Just a few years ago, anyone wanting to collaborate with mind mapping had only two options:

  • Stand in front of a flip-board, whiteboard, or round a conference-room table with co-workers;
  • Work on a mind map in software, email it out to your colleagues. On receiving their replies, try to make suggested and agreed changes, co-ordinating discussion where changes conflict.

All this changed in 2006-7, when collaborative web-based platforms appeared that allow mappers to work together. Now, it is not even necessary to install software because these web applications operate in a web browser.

Web-based mind mapping applications[edit]

Now, many web applications are available for collaborative mapping. The order is alphabetical:

  • is free, and almost allows drawing concept maps, because there is no forced hierarchy, so anything can be connected to anything. You can even have multiple, separate islands of hierarchy. It does not make provision for linking phrases.
  • Comapping A subscription-based mapper with an idiosyncratic layout (i.e. ‘radiant’ is not an option).
  • MAPMYself (formerly Mapul) Free. The only web-based mind mapper that makes maps with with an organic appearance.
  • Mind42 Free web-based mind mapper.
  • MindMeister In terms of features and active development, this appears to be the market leader for web-based mind mapping applications, with many options including off-line editing with Google Gears. (Google Gears off-line editing is rather iffy at present, please see this Mindmeister blog April 2010 entry, and also check for the latest status. They promise an HTML5 solution later.)
  • Mindomo Subscription web-based mind mapper.
  • WiseMapping (beta) Free web-based mind mapper.

Most subscription applications have a free options with just a few maps and limited access to services. See also If you often work in dispersed teams or groups.

Most of these applications have the ability to import and export FreeMind maps, and some Mind Manager maps, so backing up locally is not hard.

The business models of companies offering free services mean that you should be cautious with your work left on their servers.

Stand-alone mind mapping software with web applications[edit]

Publishers of stand-alone mind mapping software are now responding with servers to support collaborative efforts. MindJet, publisher of MindManager, has MindJet Catalyst, Inspiration has Webspiration, Xmind has a web option and 3D Topicscape has Topicsight for web publishing.

Whiteboard web applications[edit]

Another class of web application which is not specific to mind mapping, but that can be used to make simple mind maps may be considered as well: Whiteboard apps. Here are some:

With these you can draw basic mind maps, add images and chat.

Personal presence[edit]

Despite all these technology options, meeting in a room, with a good, even inspirational, facilitator can generate an energy that is difficult, maybe impossible, to reproduce on line.

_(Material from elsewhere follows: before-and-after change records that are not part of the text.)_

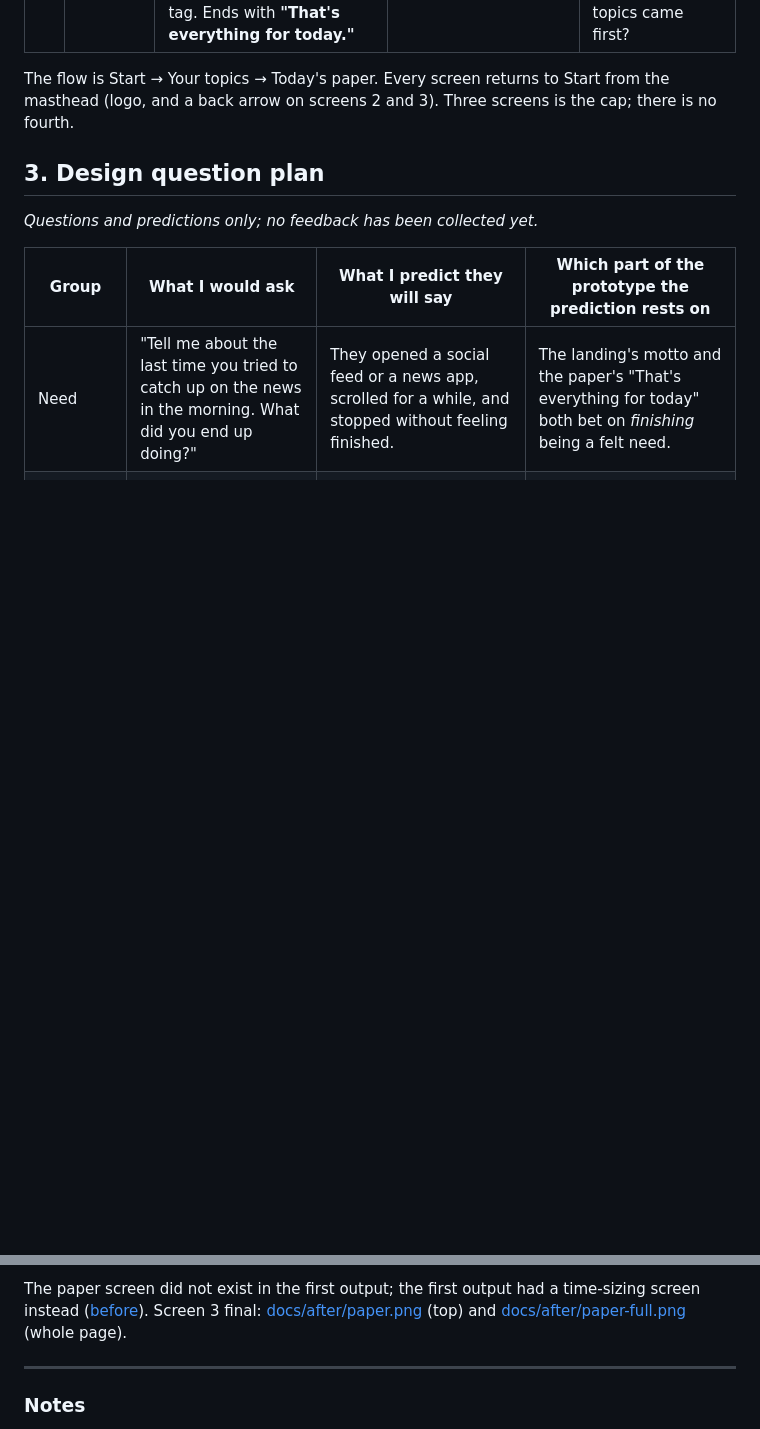
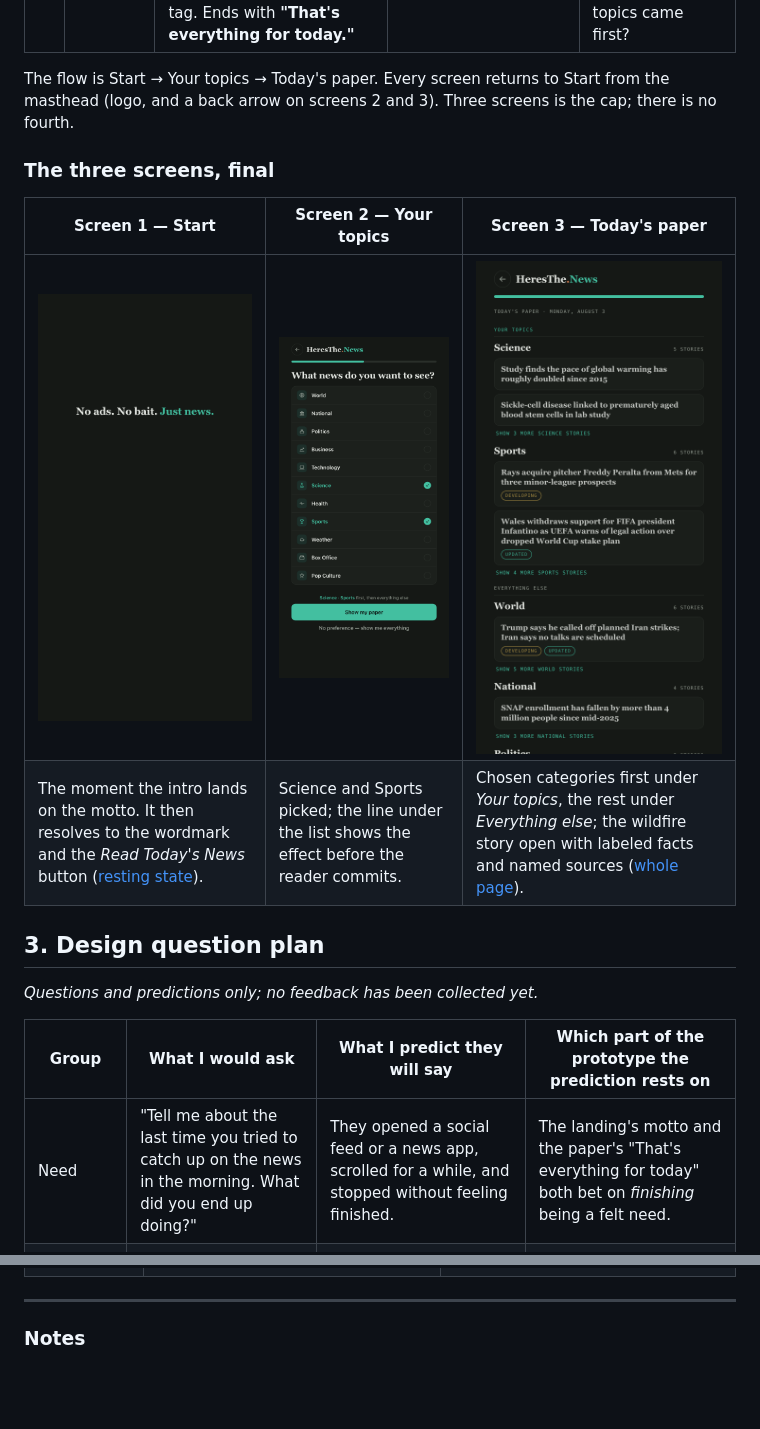
Before and after one commit to kdavis5111/htn-first-three-screens, a Markdown page: README.md, 2 parts joined by grey strips. GitHub-like rendering; pictures changed too: docs/after/index.png; blank space fills up the shorter version.

Commit message:
README: screens labelled 1/2/3 in a final gallery and in the before/after table; screen 1 shot is the motto frame
Co-Authored-By: Claude Fable 5.1 <noreply@anthropic.com>

```diff
--- a/README.md
+++ b/README.md
@@ -26,6 +26,13 @@
 | 3 | **Today's paper** | Show the product working. Every category of the Aug 3 edition, with the reader's chosen topics first under *Your topics* and the rest under *Everything else*. The site's real story component is open on one story: *Why it matters*, five facts with status chips, and every source named with its lean tag. Ends with **"That's everything for today."** | It is the capability itself, not a picture of it. Every element on it exists on heresthe.news today, and it shows the effect of the choice made on screen 2. | When a reader opens a story, do the labels and named sources read as "this has been checked" without explanation? And do they notice their topics came first? |
 
 The flow is Start → Your topics → Today's paper. Every screen returns to Start from the masthead (logo, and a back arrow on screens 2 and 3). Three screens is the cap; there is no fourth.
+
+### The three screens, final
+
+| Screen 1 — Start | Screen 2 — Your topics | Screen 3 — Today's paper |
+|---|---|---|
+| ![Screen 1: Start](docs/after/index.png) | ![Screen 2: Your topics](docs/after/topics.png) | ![Screen 3: Today's paper](docs/after/paper.png) |
+| The moment the intro lands on the motto. It then resolves to the wordmark and the *Read Today's News* button ([resting state](docs/after/landing-rest.png)). | Science and Sports picked; the line under the list shows the effect before the reader commits. | Chosen categories first under *Your topics*, the rest under *Everything else*; the wildfire story open with labeled facts and named sources ([whole page](docs/after/paper-full.png)). |
 
 ## 3. Design question plan
 
@@ -79,5 +88,5 @@ I opened the live URL on my phone as if I had never seen it.
 
-The paper screen did not exist in the first output; the first output had a time-sizing screen instead ([before](docs/before/brief.png)). Screen 3 final: [docs/after/paper.png](docs/after/paper.png) (top) and [docs/after/paper-full.png](docs/after/paper-full.png) (whole page).
+
 
 ---
 
```
Also changed, not shown: other parts of README.md (+10 -8 lines), docs/after/intro-motto.png (deleted), docs/after/landing-rest.png (added).
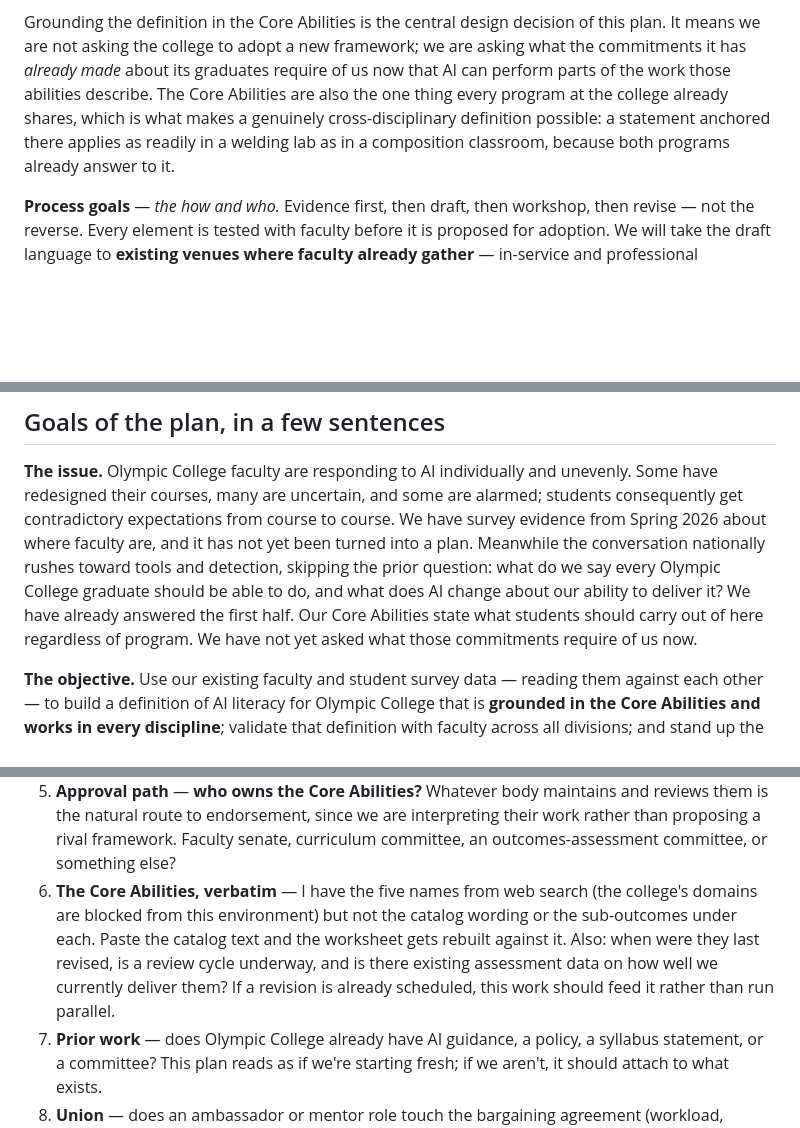
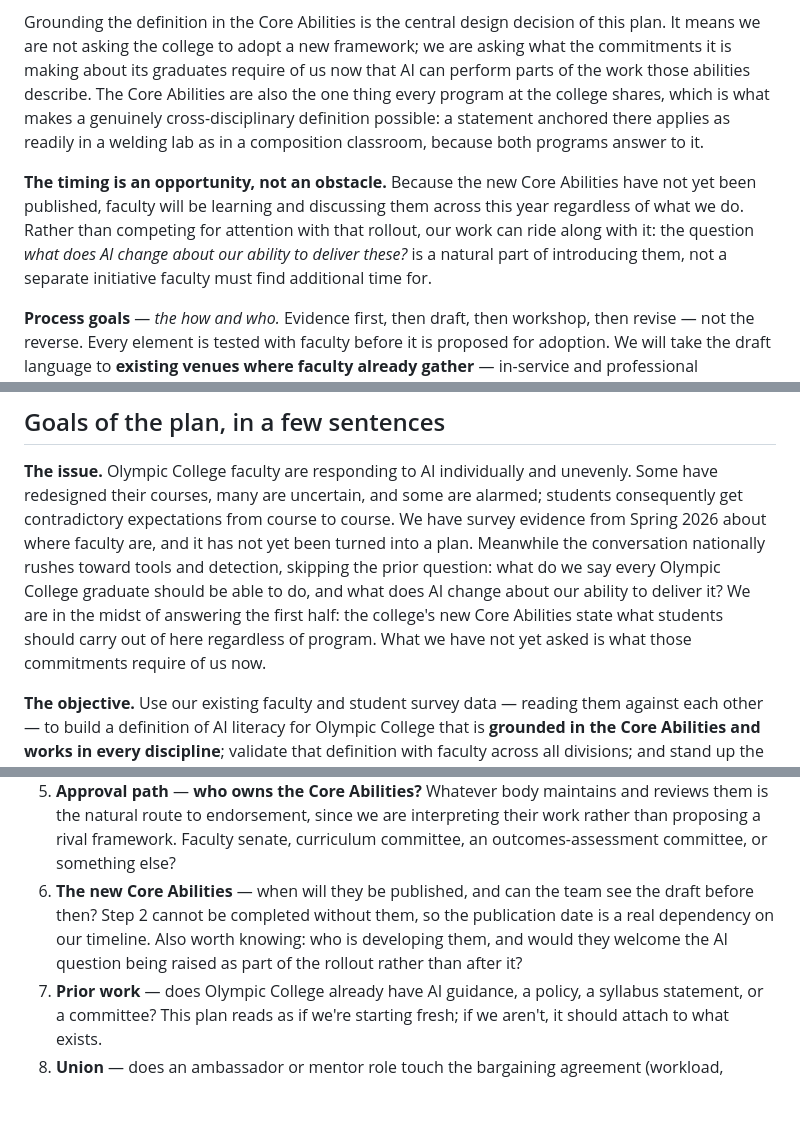
Before and after one commit to morrow-crm/oc-reading-fluency-student, a Markdown page: aacu-ai-institute/03-deliverables/action-plan-draft.md, 3 parts joined by grey strips. GitHub-like rendering; blank space fills up the shorter version.

```diff
--- a/aacu-ai-institute/03-deliverables/action-plan-draft.md
+++ b/aacu-ai-institute/03-deliverables/action-plan-draft.md
@@ -100,11 +100,17 @@ plan built on that definition. A design for a cross-divisional faculty ambassado
 
 Grounding the definition in the Core Abilities is the central design decision of this plan. It
 means we are not asking the college to adopt a new framework; we are asking what the commitments
-it has *already made* about its graduates require of us now that AI can perform parts of the work
-those abilities describe. The Core Abilities are also the one thing every program at the college
-already shares, which is what makes a genuinely cross-disciplinary definition possible: a
-statement anchored there applies as readily in a welding lab as in a composition classroom,
-because both programs already answer to it.
+it is making about its graduates require of us now that AI can perform parts of the work those
+abilities describe. The Core Abilities are also the one thing every program at the college
+shares, which is what makes a genuinely cross-disciplinary definition possible: a statement
+anchored there applies as readily in a welding lab as in a composition classroom, because both
+programs answer to it.
+
+**The timing is an opportunity, not an obstacle.** Because the new Core Abilities have not yet
+been published, faculty will be learning and discussing them across this year regardless of what
+we do. Rather than competing for attention with that rollout, our work can ride along with it:
+the question *what does AI change about our ability to deliver these?* is a natural part of
+introducing them, not a separate initiative faculty must find additional time for.
 
 **Process goals** — *the how and who.* Evidence first, then draft, then workshop, then revise —
 not the reverse. Every element is tested with faculty before it is proposed for adoption. We will
@@ -200,9 +206,9 @@ get contradictory expectations from course to course. We have survey evidence fr
 about where faculty are, and it has not yet been turned into a plan. Meanwhile the conversation
 nationally rushes toward tools and detection, skipping the prior question: what do we say every
 Olympic College graduate should be able to do, and what does AI change about our ability to
-deliver it? We have already answered the first half. Our Core Abilities state what students
-should carry out of here regardless of program. We have not yet asked what those commitments
-require of us now.
+deliver it? We are in the midst of answering the first half: the college's new Core Abilities state what
+students should carry out of here regardless of program. What we have not yet asked is what those
+commitments require of us now.
 
 **The objective.** Use our existing faculty and student survey data — reading them against each
 other — to build a definition of AI literacy for Olympic College that is **grounded in the Core
@@ -504,12 +511,10 @@ than the PD phase, and we would adjust accordingly.
    is the natural route to endorsement, since we are interpreting their work rather than
    proposing a rival framework. Faculty senate, curriculum committee, an outcomes-assessment
    committee, or something else?
-6. **The Core Abilities, verbatim** — I have the five names from web search (the college's
-   domains are blocked from this environment) but not the catalog wording or the sub-outcomes
-   under each. Paste the catalog text and the worksheet gets rebuilt against it. Also: when were
-   they last revised, is a review cycle underway, and is there existing assessment data on how
-   well we currently deliver them? If a revision is already scheduled, this work should feed it
-   rather than run parallel.
+6. **The new Core Abilities** — when will they be published, and can the team see the draft
+   before then? Step 2 cannot be completed without them, so the publication date is a real
+   dependency on our timeline. Also worth knowing: who is developing them, and would they welcome
+   the AI question being raised as part of the rollout rather than after it?
 7. **Prior work** — does Olympic College already have AI guidance, a policy, a syllabus
    statement, or a committee? This plan reads as if we're starting fresh; if we aren't, it
    should attach to what exists.
```
Also changed, not shown: other parts of aacu-ai-institute/03-deliverables/action-plan-draft.md (+5 -4 lines), aacu-ai-institute/03-deliverables/ai-literacy-definition-worksheet.md (+66 -124 lines).
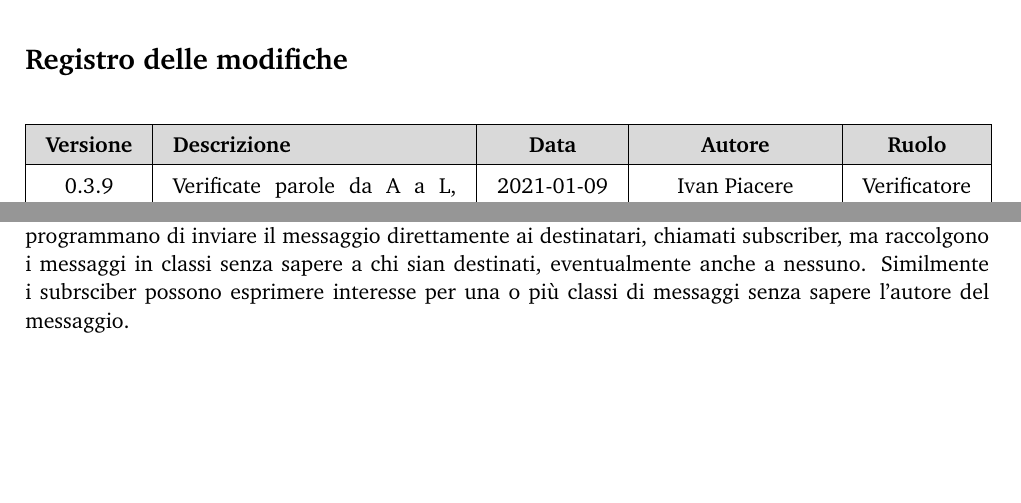
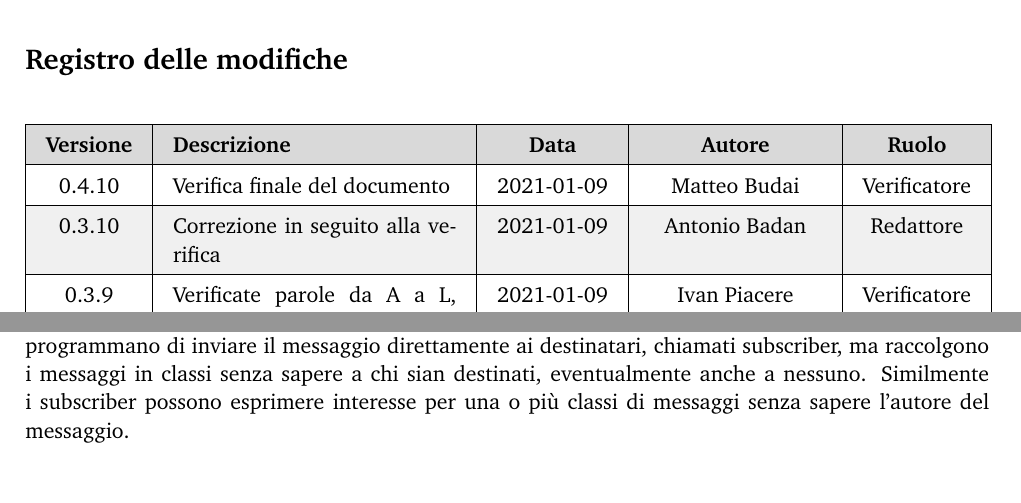
Before and after one commit to DPCMGroup/bc19-docs, a LaTeX document (esterni/glossario/main.tex, which reads esterni/glossario/res/registro.tex, esterni/glossario/res/sections/dizionario.tex): two parts of pages 2 and 26 of 36, joined at a grey line, cut so that both start at the same text, the shorter picture padded with empty space. Compiled offline with pdfLaTeX.

Commit message:
verifica finale #51

```diff
--- a/esterni/glossario/main.tex
+++ b/esterni/glossario/main.tex
@@ -13,7 +13,7 @@
 
 \newcommand{\docNome}{ GLOSSARIO }
 \newcommand{\docNomeProgetto}{ BlockCOVID }
-\newcommand{\docVersione}{0.3.9}
+\newcommand{\docVersione}{0.4.9}
 \newcommand{\docStatus}{In redazione}
 \newcommand{\docUso}{Esterno}
 
--- a/esterni/glossario/res/registro.tex
+++ b/esterni/glossario/res/registro.tex
@@ -10,6 +10,10 @@
 	\endfirsthead
 
 	% ----- Modificare da qui -----
+	0.4.10 & Verifica finale del documento & 2021-01-09 & Matteo Budai & Verificatore \\
+	\hline
+	0.3.10 & Correzione in seguito alla verifica & 2021-01-09 & Antonio Badan & Redattore \\
+	\hline
 	0.3.9 & Verificate parole da A a L, escluse quelle redatte da me stesso & 2021-01-09 & Ivan Piacere & Verificatore \\
 	\hline
 	0.2.9 & Corretti errori indicati nella versione 0.2.8 & 2021-01-08 & Ivan Piacere & Redattore \\
--- a/esterni/glossario/res/sections/dizionario.tex
+++ b/esterni/glossario/res/sections/dizionario.tex
@@ -105,7 +105,7 @@ Riporta i design pattern adottati contestualizzati rispetto al prodotto e i diag
 \subsection{Proof of Concept} Prototipo software che presenta le caratteristiche essenziali del prodotto che si vuole sviluppare. Serve a dimostrare la fattibilità del prodotto, la fondatezza dei principi alla sua base e la conformità dello sviluppo con le attese del proponente.
 \subsection{Proponente} Ente o azienda che propone il capitolato d’appalto per un progetto.
 \subsection{Protocollo} Insieme di regole e convenzioni necessarie a stabilire un dialogo fra due o più parti.
-\subsection{Publish/Subscribe} Protocollo di messaggistica in cui i mittenti di messaggi, chiamati publisher, non programmano di inviare il messaggio direttamente ai destinatari, chiamati subscriber, ma raccolgono i messaggi in classi senza sapere a chi sian destinati, eventualmente anche a nessuno. Similmente i subrsciber possono esprimere interesse per una o più classi di messaggi senza sapere l'autore del messaggio.
+\subsection{Publish/Subscribe} Protocollo di messaggistica in cui i mittenti di messaggi, chiamati publisher, non programmano di inviare il messaggio direttamente ai destinatari, chiamati subscriber, ma raccolgono i messaggi in classi senza sapere a chi sian destinati, eventualmente anche a nessuno. Similmente i subscriber possono esprimere interesse per una o più classi di messaggi senza sapere l'autore del messaggio.
 \subsection{Python} Python è un linguaggio di programmazione di più "alto livello" rispetto alla maggior parte degli altri linguaggi, orientato a oggetti, adatto, tra gli altri usi, a sviluppare applicazioni distribuite, scripting, computazione numerica e system testing.
 \subsection{PyTorch} Libreria open-source ideata per il machine learning.
 \newpage \section{Q}
```
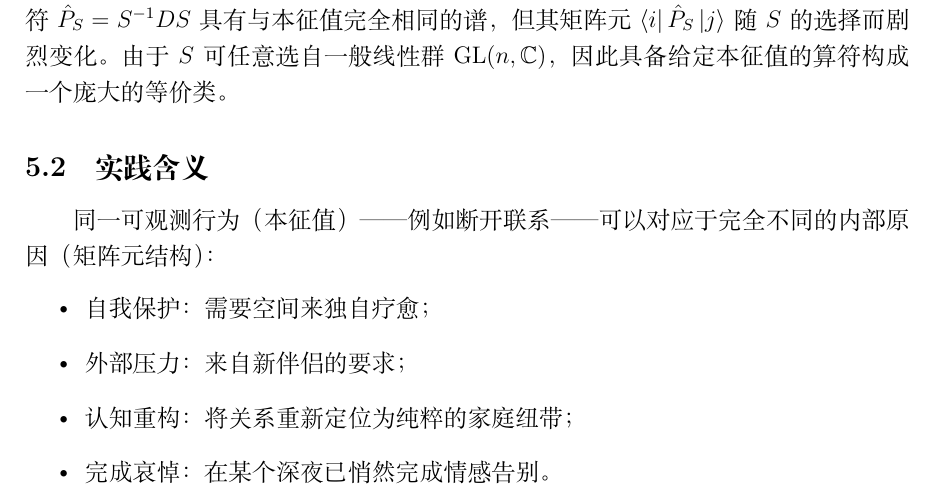
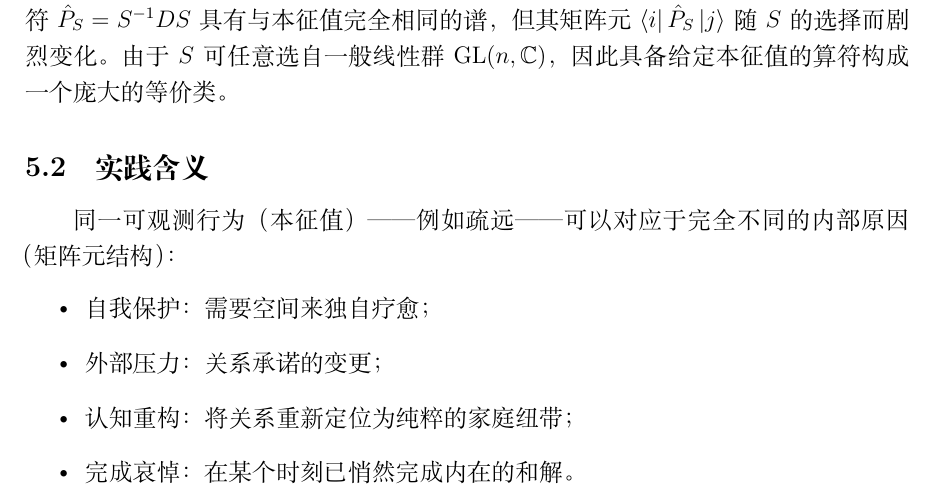
Before and after one commit to fllowzle/matrix-interpersonal, a LaTeX document (matrix-interpersonal.tex): part of page 4 of 8, cut so that both start at the same text. Compiled offline with XeLaTeX.

Commit message:
彻底去个性化：移除所有可能关联个人经历的术语

```diff
--- a/matrix-interpersonal.tex
+++ b/matrix-interpersonal.tex
@@ -126,12 +126,12 @@
 
 \subsection{实践含义}
 
-同一可观测行为（本征值）——例如断开联系——可以对应于完全不同的内部原因（矩阵元结构）：
+同一可观测行为（本征值）——例如疏远——可以对应于完全不同的内部原因（矩阵元结构）：
 \begin{itemize}
     \item 自我保护：需要空间来独自疗愈；
-    \item 外部压力：来自新伴侣的要求；
+    \item 外部压力：关系承诺的变更；
     \item 认知重构：将关系重新定位为纯粹的家庭纽带；
-    \item 完成哀悼：在某个深夜已悄然完成情感告别。
+    \item 完成哀悼：在某个时刻已悄然完成内在的和解。
 \end{itemize}
 本征值回答``是什么''，而不回答``为什么''。要知道为什么，需要矩阵元。而矩阵元在变换到自身表象的瞬间，已经不可逆地改变了。
 
```
Also changed, not shown: matrix-interpersonal-en.tex (+2 -2 lines), matrix-interpersonal-en.pdf, matrix-interpersonal.pdf.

There is a good summary of information about these web-based products at – it was my main source.

For free information about the hundreds of
visual thinking tools available, visit the

Visual Thinking Center